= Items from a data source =
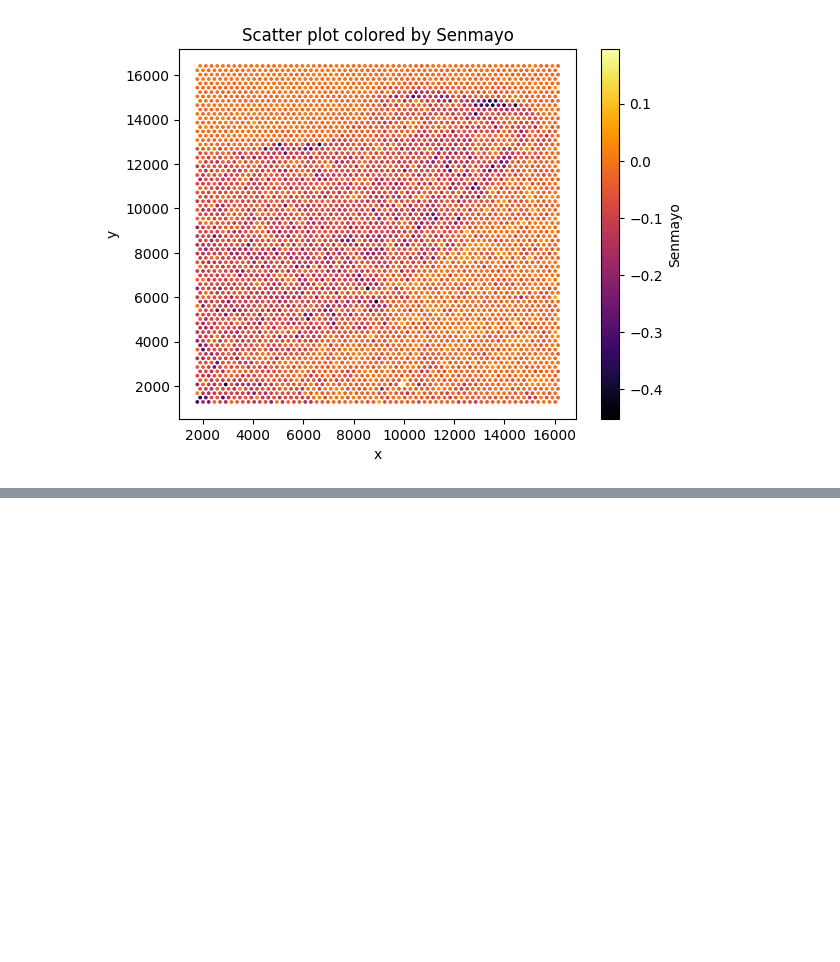
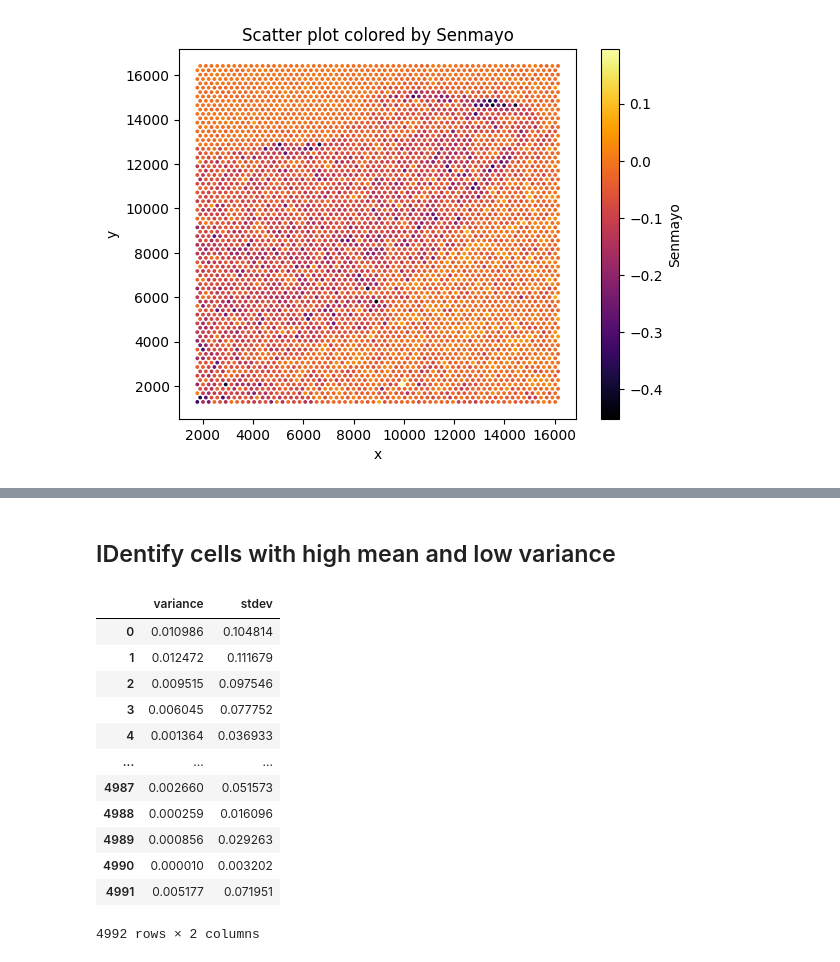
Before and after one commit to cns-iu/hra-organ-gallery-in-vr, a Jupyter notebook: data-processing/process-sennet-biomarker-data.ipynb, the cells around one changed output, grey strips where cells are left out. Saved outputs shown, nothing was run; the diff lists cells and outputs as text; code cells hidden in the pictures; blank space fills up the shorter version.

```diff
--- a/data-processing/process-sennet-biomarker-data.ipynb
+++ b/data-processing/process-sennet-biomarker-data.ipynb
@@ -93,0 +116,23 @@ for color_col in color_columns:
+# %% [markdown]
+## IDentify cells with high mean and low variance
+# %%
+# add new columns for variance and standard deviation
+df['variance'] = df.iloc[:, 3:10].var(axis=1)
+df['stdev'] = df.iloc[:, 3:10].std(axis=1)
+
+# show new columns
+df[['variance', 'stdev']]
+# %% [output]
+|  | variance | stdev |
+| 0 | 0.010986 | 0.104814 |
+| 1 | 0.012472 | 0.111679 |
+| 2 | 0.009515 | 0.097546 |
+| 3 | 0.006045 | 0.077752 |
+| 4 | 0.001364 | 0.036933 |
+| ... | ... | ... |
+| 4987 | 0.002660 | 0.051573 |
+| 4988 | 0.000259 | 0.016096 |
+| 4989 | 0.000856 | 0.029263 |
+| 4990 | 0.000010 | 0.003202 |
+| 4991 | 0.005177 | 0.071951 |
+4992 rows × 2 columns
```
Also changed, not shown: parts of 5 cells of this notebook.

= Work instruction =
Find the word "sennet" in the entries, then copy out every line that has it.

= Result of the exercise =
Before and after one commit to cns-iu/hra-organ-gallery-in-vr, a Jupyter notebook: data-processing/process-sennet-biomarker-data.ipynb, the cells around one changed output, grey strips where cells are left out. Saved outputs shown, nothing was run; the diff lists cells and outputs as text; code cells hidden in the pictures; blank space fills up the shorter version.
--- a/data-processing/process-sennet-biomarker-data.ipynb
+++ b/data-processing/process-sennet-biomarker-data.ipynb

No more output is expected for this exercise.